··· Provided entries ···

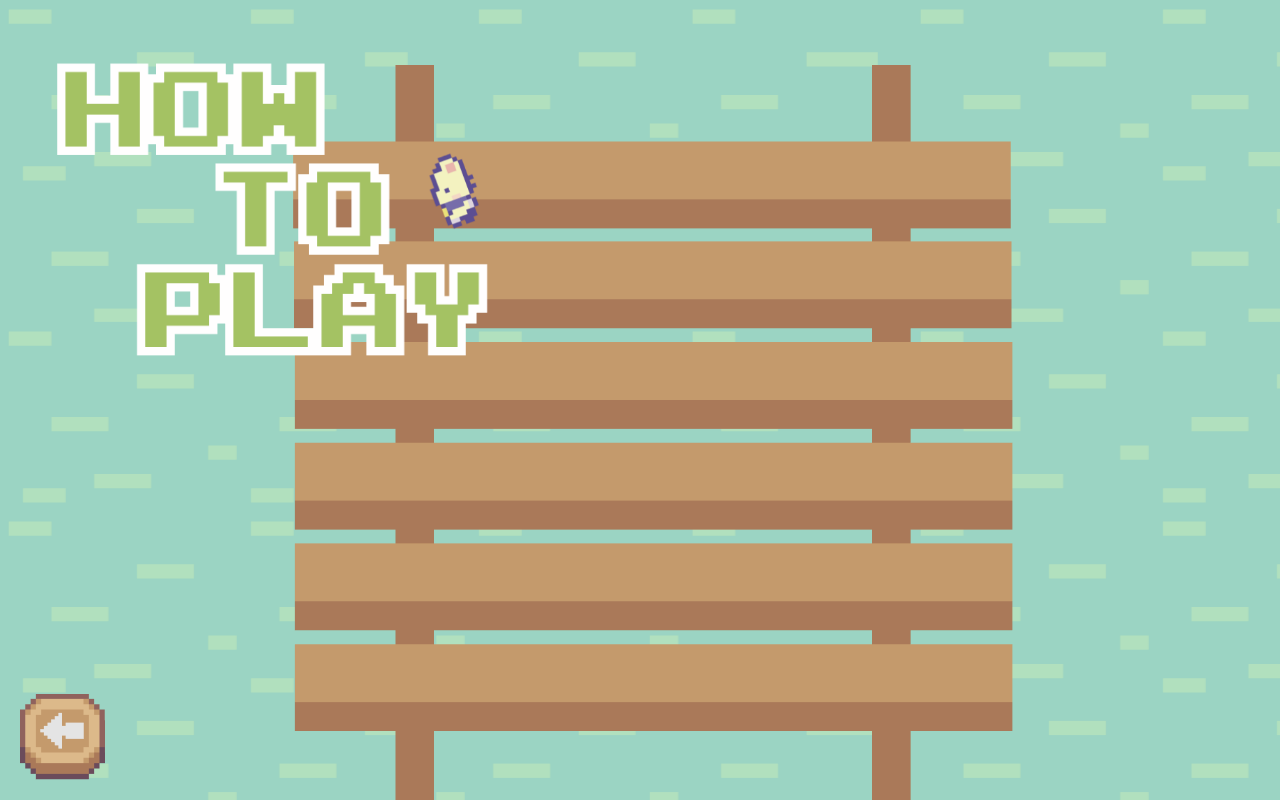
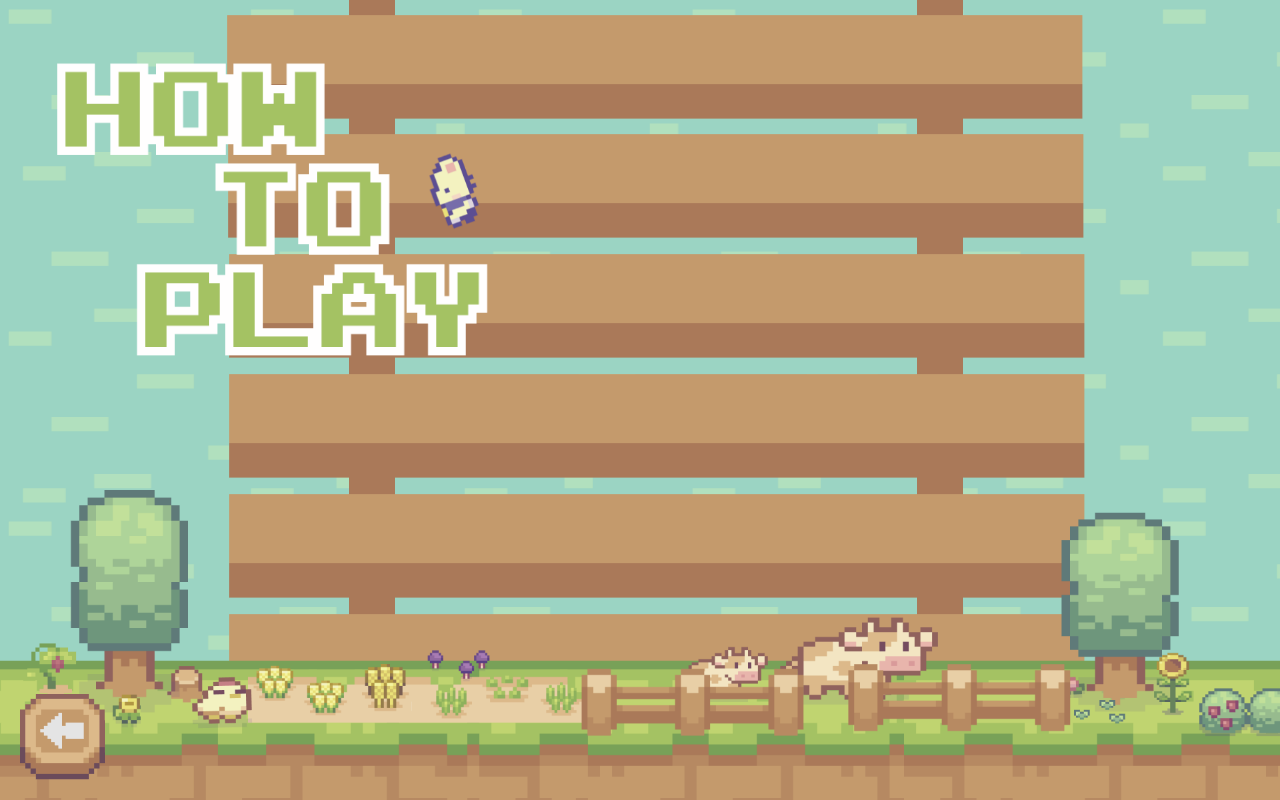
Before and after one commit to tirk101/toc_proj, a React (Vite) app: page /tutorial2 in a window 1280 px wide. Built offline with nearby package versions, Linux system fonts and the light colour scheme.

Commit message:
update tutorial page

```diff
--- a/src/page/Tutorial/index.tsx
+++ b/src/page/Tutorial/index.tsx
@@ -25,8 +25,8 @@ const Index = () => {
           style={{ backgroundImage: `url(${background})` }}
           className="w-full h-[100vh] flex justify-center items-center gap-[5rem] overflow-hidden animate-moving-background absolute"
         ></div>
-        <div className="absolute bottom-[8vw] w-[50%]">
-          <img src={label} alt="label" className="w-full" />
+        <div className="absolute bottom-[8vw]">
+          <img src={label} alt="label" className="h-screen" />
         </div>
         <div className="absolute bottom-0 w-full">
           <img src={ground} alt="ground" className="w-full" />
@@ -55,9 +55,9 @@ const Index = () => {
         </div>
         <div className="absolute top-10 left-8 z-0">
           <img src={HOW} alt="how" className="w-[45vw]" />
-          <div className="absolute animate-bounce left-2/4 top-1/3">
+          {/* <div className="absolute animate-bounce left-2/4 top-1/3">
             <img src={cat} alt="cat" className="w-[70%]" />
-          </div>
+          </div> */}
         </div>
 
         {/* <div className="flex flex-col justify-center items-center font-bold z-40">
--- a/src/page/Tutorial2/index.tsx
+++ b/src/page/Tutorial2/index.tsx
@@ -6,7 +6,8 @@ import {
   label,
   leftArrow,
   rightArrow,
-  cat
+  cat,
+  ground
 } from "../../assets/tutorial";
 import { useNavigate } from "react-router-dom";
 const Index = () => {
@@ -26,6 +27,9 @@ const Index = () => {
         ></div>
         <div className="absolute bottom-0 ">
           <img src={label} alt="label" />
+        </div>
+        <div className="absolute bottom-0 w-full">
+          <img src={ground} alt="ground" className="w-full" />
         </div>
         <div className="absolute flex  w-full px-5 py-5 bottom-0">
           <div>
```
Also changed, not shown: src/assets/tutorial/label.png.
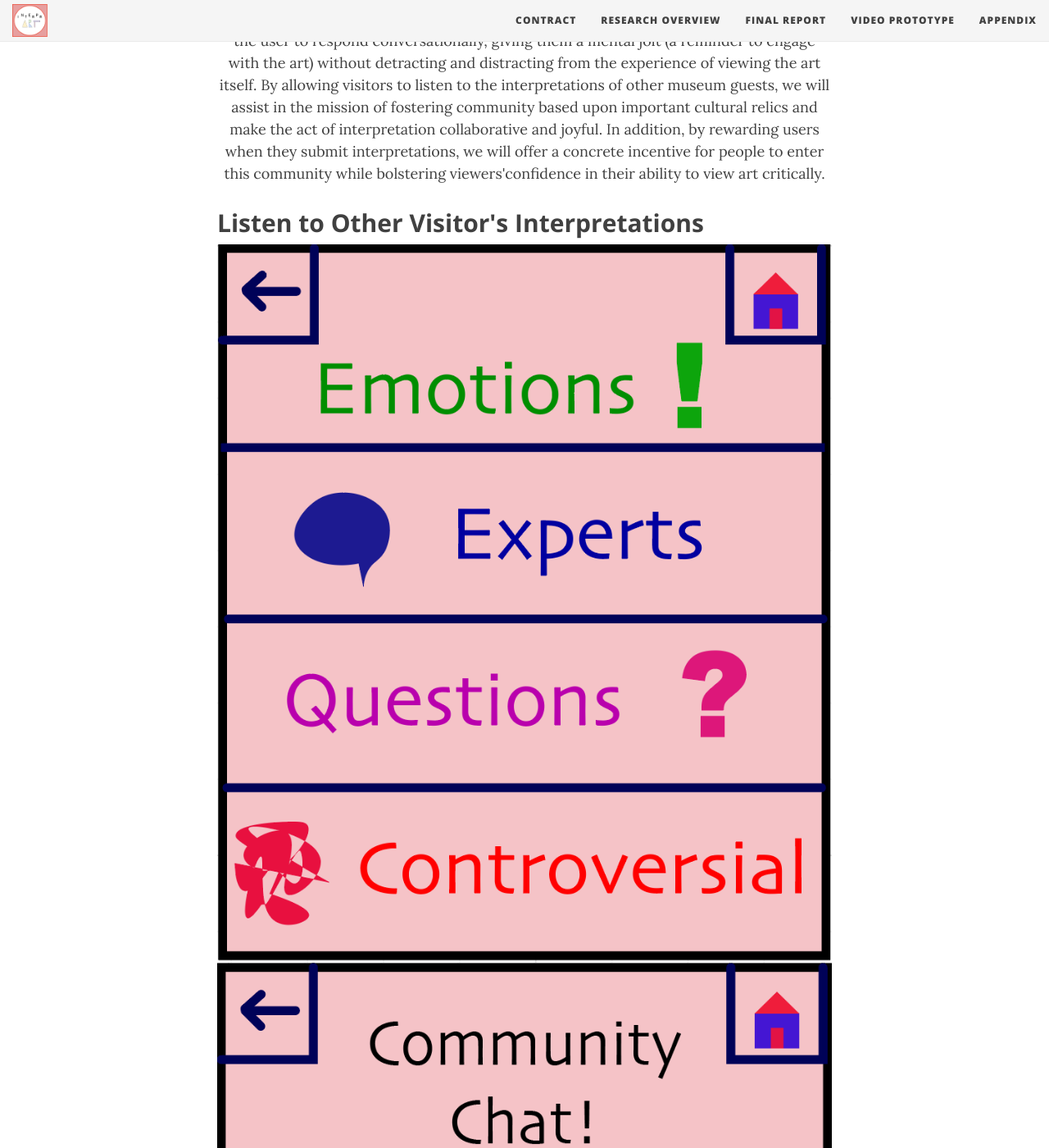
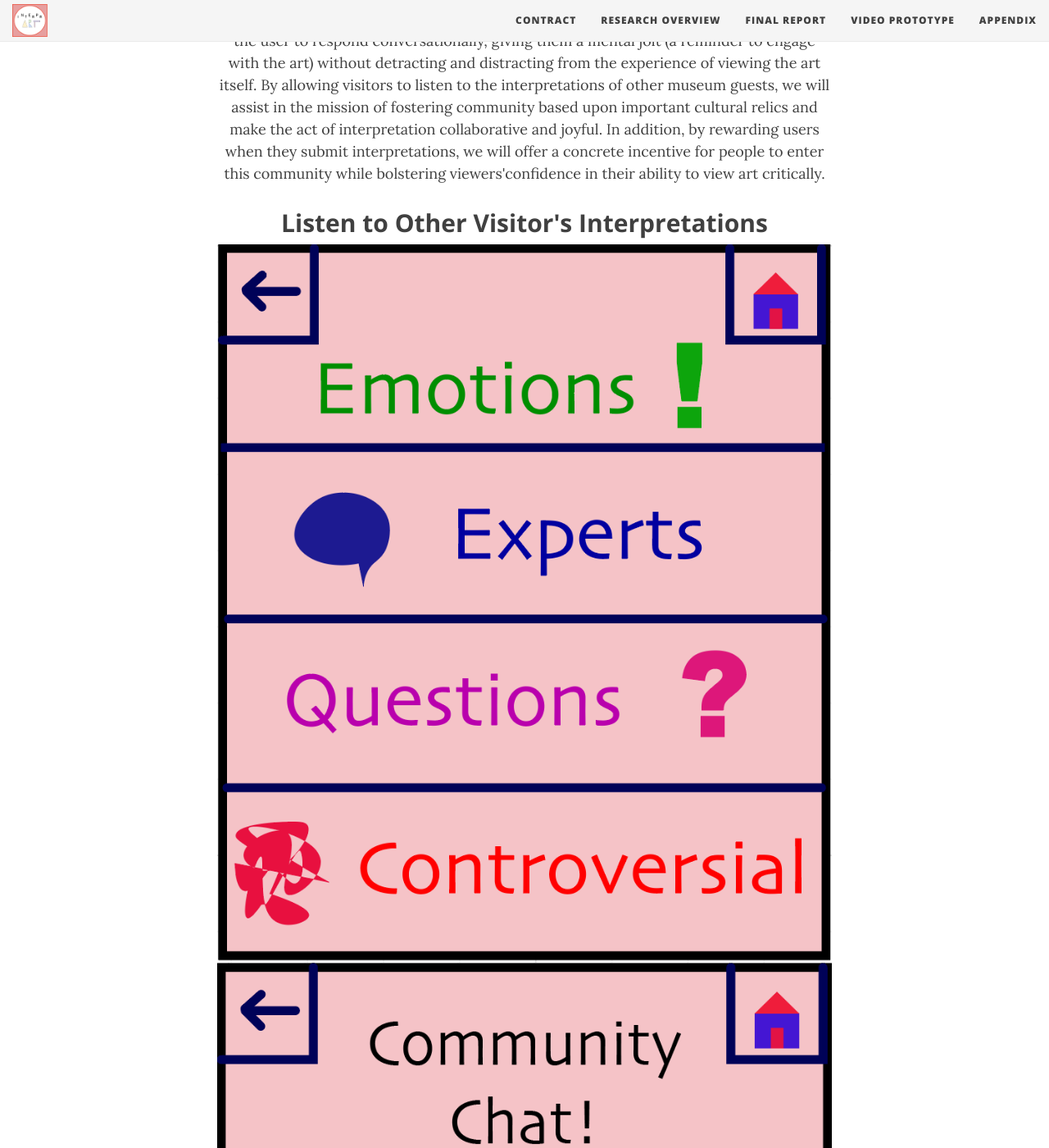
Before and after one commit to mc-mejia/HCIGroupProject, a Jekyll site: the page built from index.html, in a window 1280 px wide and 1400 px high, scrolled down 1482 px. Shown: the whole window at 82% size. Built offline with Jekyll 4.4.1, drawn with Linux system fonts in a browser that asks for light colours; nearby versions of some CDN libraries; the list of posts is cut into pages by our own code.

Commit message:
Update index.html

```diff
--- a/index.html
+++ b/index.html
@@ -8,6 +8,7 @@
 
 <style>
 h1 {text-align:center;}
+	h2 {text-align: center;}
 p {text-align:center;}
 </style>
 
@@ -33,11 +34,11 @@
 </p>
 <h2> <strong> Listen to Other Visitor's Interpretations	</strong></h2>
 	<img src = "img/sheep_categories.png" alt = "Users can pick the kind of interpretation they wish to listen to">
-	<img src = "/img/sheep_chatcheck.png" alt = "And listen to interpretations from other members of the community">
+	<img src = "img/sheep_chatcheck.png" alt = "And listen to interpretations from other members of the community">
 	<h2> <strong> Enter the Conversation </strong> </h2>
-	<img src = "/img/sheep_record.png" alt = "When they feel like they have an idea to contribute to the conversation, they can add their own interpretation">
+	<img src = "img/sheep_record.png" alt = "When they feel like they have an idea to contribute to the conversation, they can add their own interpretation">
 	<h2> <strong> Receive a Reward </strong> </h2>
-	<img src = "/img/sheep_star.png" alt = "They might even be granted a reward for submitting an interpretation!">
+	<img src = "img/sheep_star.png" alt = "They might even be granted a reward for submitting an interpretation!">
 <h1><strong>Video Prototype</strong></h1>
 <center> <iframe width="560" height="315" src="https://www.youtube.com/embed/CYl8uOGjpUk" frameborder="0" allow="accelerometer; autoplay; encrypted-media; gyroscope; picture-in-picture" allowfullscreen></iframe></center>
 <h1><strong>Interactive Prototype</strong></h1>
```
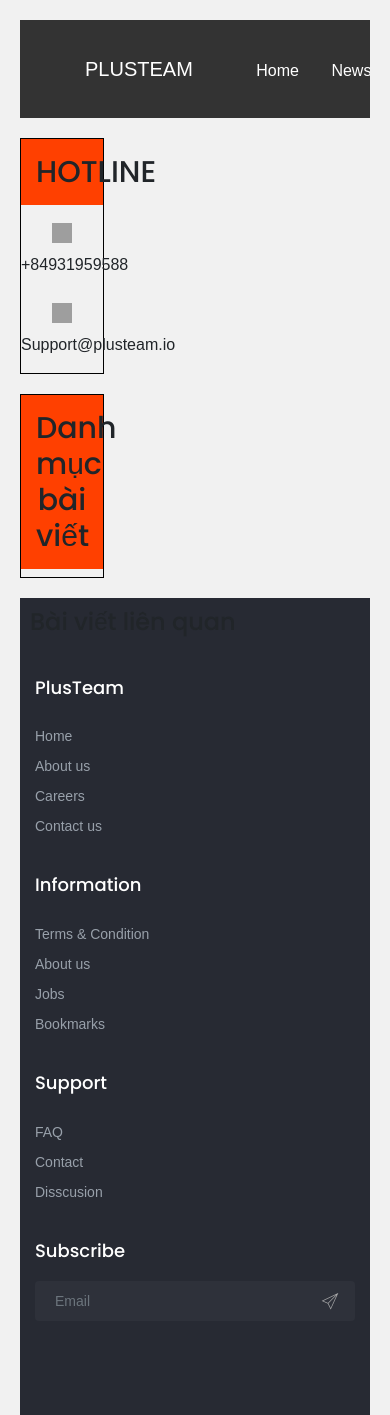
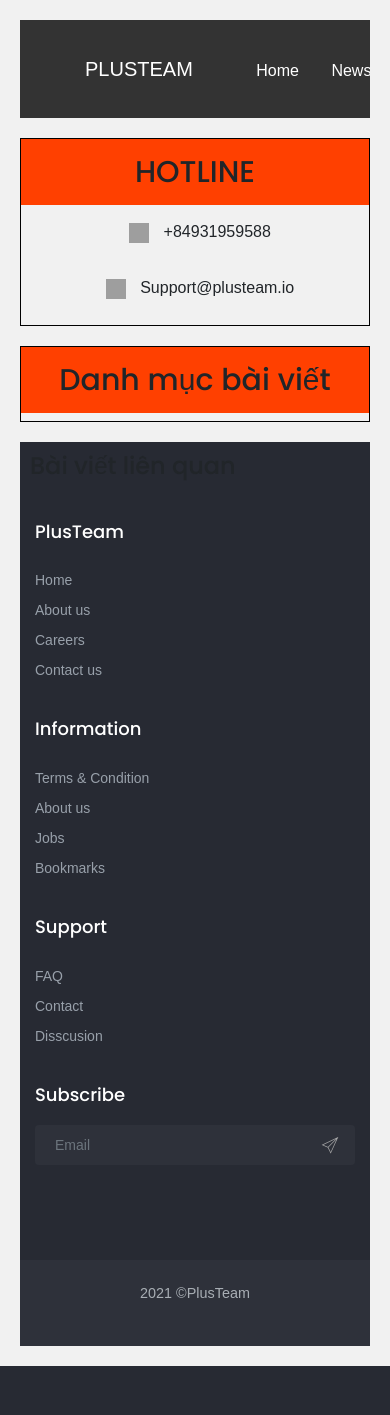
Before and after one commit to ThienHi/plusteam.io, a Django app: page /blog/1/ in a window 390 px wide. Shown: the top 1415 px of the page. After the commit the page ends 1366 px from the top, so only its background shows below. Run offline with Django 3.2, Linux system fonts and the light colour scheme; data that the repository does not hold is empty; some libraries are stand-ins or nearby versions; grey boxes are pictures that could not be loaded.

Commit message:
css file single

```diff
--- a/main/static/main/css/single.css
+++ b/main/static/main/css/single.css
@@ -38,7 +38,7 @@ body {
 }
 
 .category h4 {
-  margin-left: 50px;
+  margin-left: 12%;
   padding: 15px;
   color: #962e0b;
 }
@@ -103,7 +103,8 @@ h3 {
 }
 @media screen and (max-width: 800px) {
   .blog-detail,
-  .article {
+  .article,
+  .rightcolumn {
     width: 100%;
     padding: 0;
   }
--- a/main/templates/main/single.html
+++ b/main/templates/main/single.html
@@ -90,7 +90,6 @@
                 <div><h3>Bài viết liên quan</h3></div>
                 <div class="card1">
                     {% for i in all %}
-                            <!-- <h2>Post Blog</h2> -->
                             <a href="/blog/{{i.slug}}">
                                 <div class="img">
                                     <img style="height:350px; width:100%; " src="{{i.image.url}}" alt="{{i.figcaptions}}">
```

···

# The task
Every line of the data that includes the word "assets" should be copied.

# Written response
 } from "../../assets/tutorial";
Also changed, not shown: src/assets/tutorial/label.png.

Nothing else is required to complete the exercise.